§ How to complete this task
Only the pictures are to be omitted; every entry beneath should otherwise be duplicated exactly.

──────── Supplied records

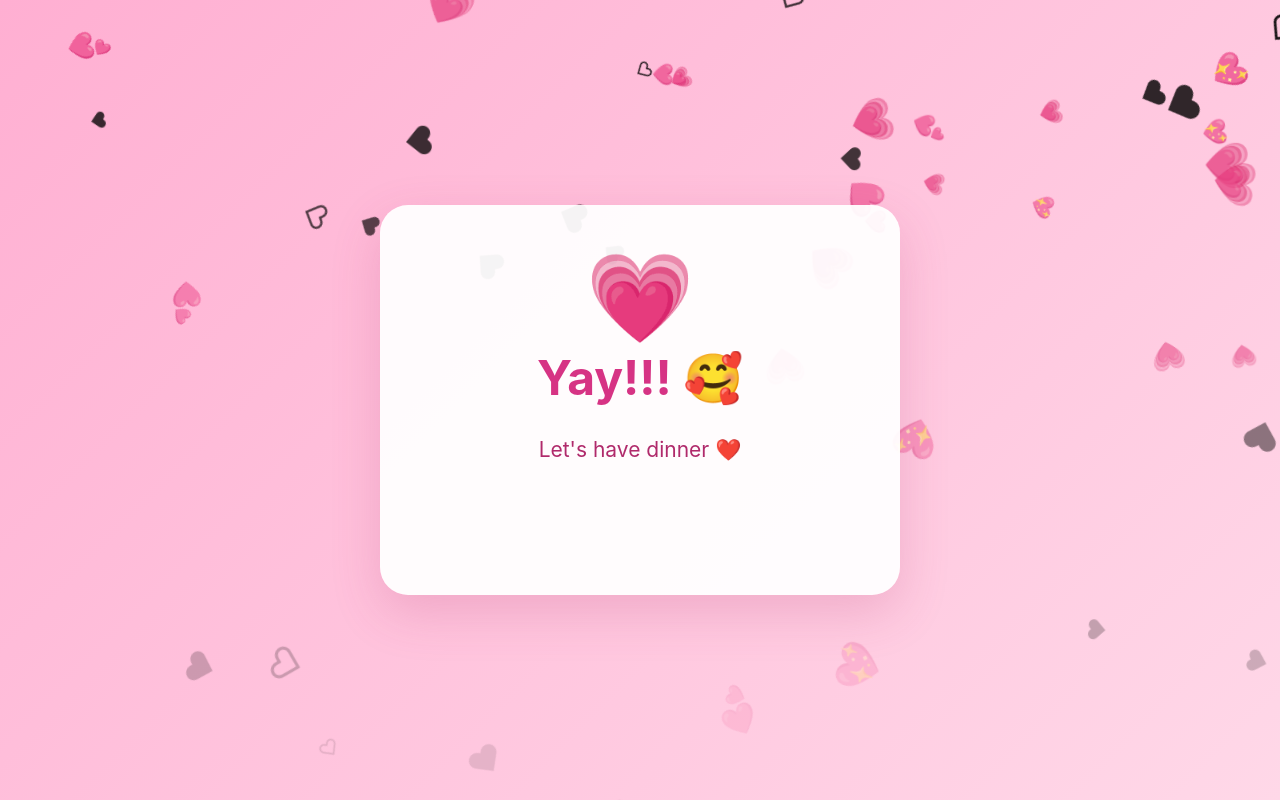
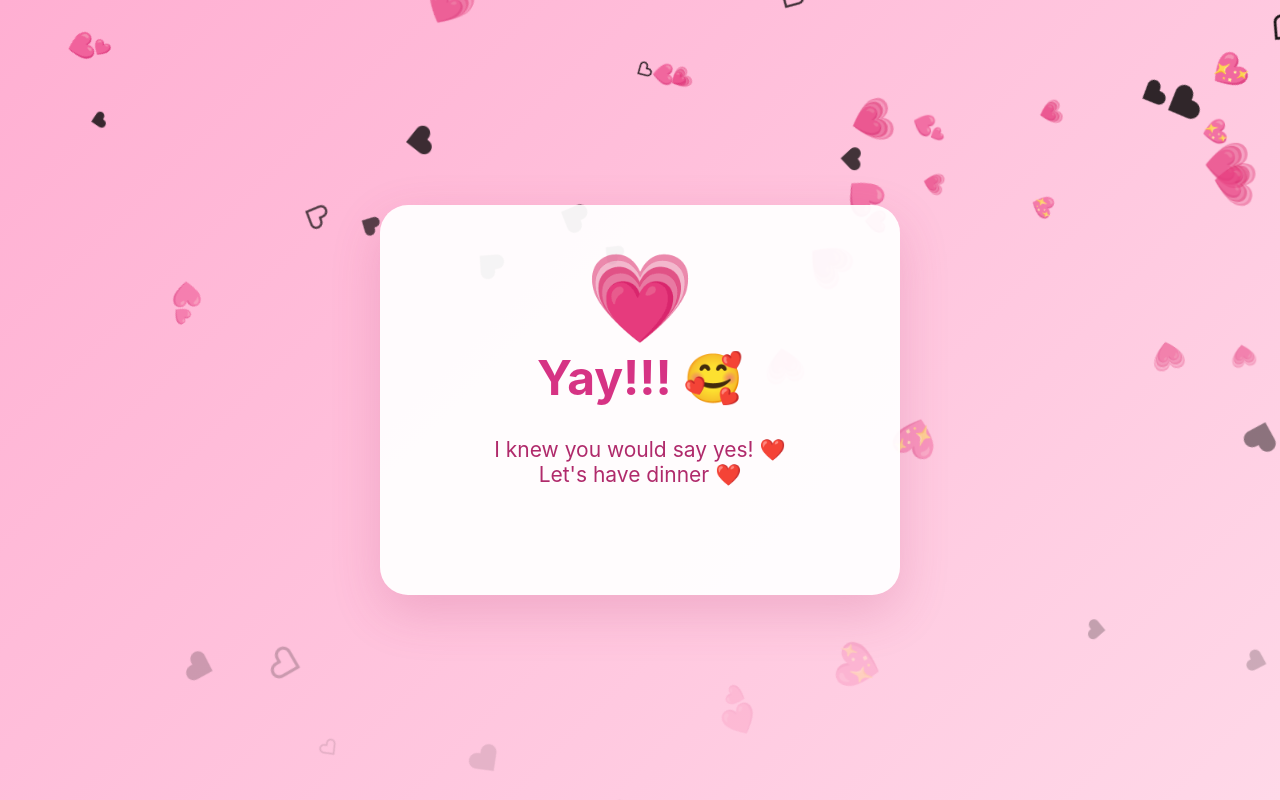
Before and after one commit to zeothak/Open-this, a plain HTML site: page index.html in a window 1280 px wide. Both pictures are taken after a click on the button "Yes 💖". Drawn offline with Linux system fonts and the light colour scheme.

Commit message:
Update index.html

```diff
--- a/index.html
+++ b/index.html
@@ -172,6 +172,7 @@ button{
   <div id="success" class="success">
     <div class="big-heart">💗</div>
     <h1>Yay!!! 🥰</h1>
+    <p>I knew you would say yes! ❤️</p>
     <p>Let's have dinner ❤️</p>
   </div>
 
```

────────────────

§ Answer space
Before and after one commit to zeothak/Open-this, a plain HTML site: page index.html in a window 1280 px wide. Both pictures are taken after a click on the button "Yes 💖". Drawn offline with Linux system fonts and the light colour scheme.

Commit message:
Update index.html

```diff
--- a/index.html
+++ b/index.html
@@ -172,6 +172,7 @@ button{
   <div id="success" class="success">
     <div class="big-heart">💗</div>
     <h1>Yay!!! 🥰</h1>
+    <p>I knew you would say yes! ❤️</p>
     <p>Let's have dinner ❤️</p>
   </div>
 
```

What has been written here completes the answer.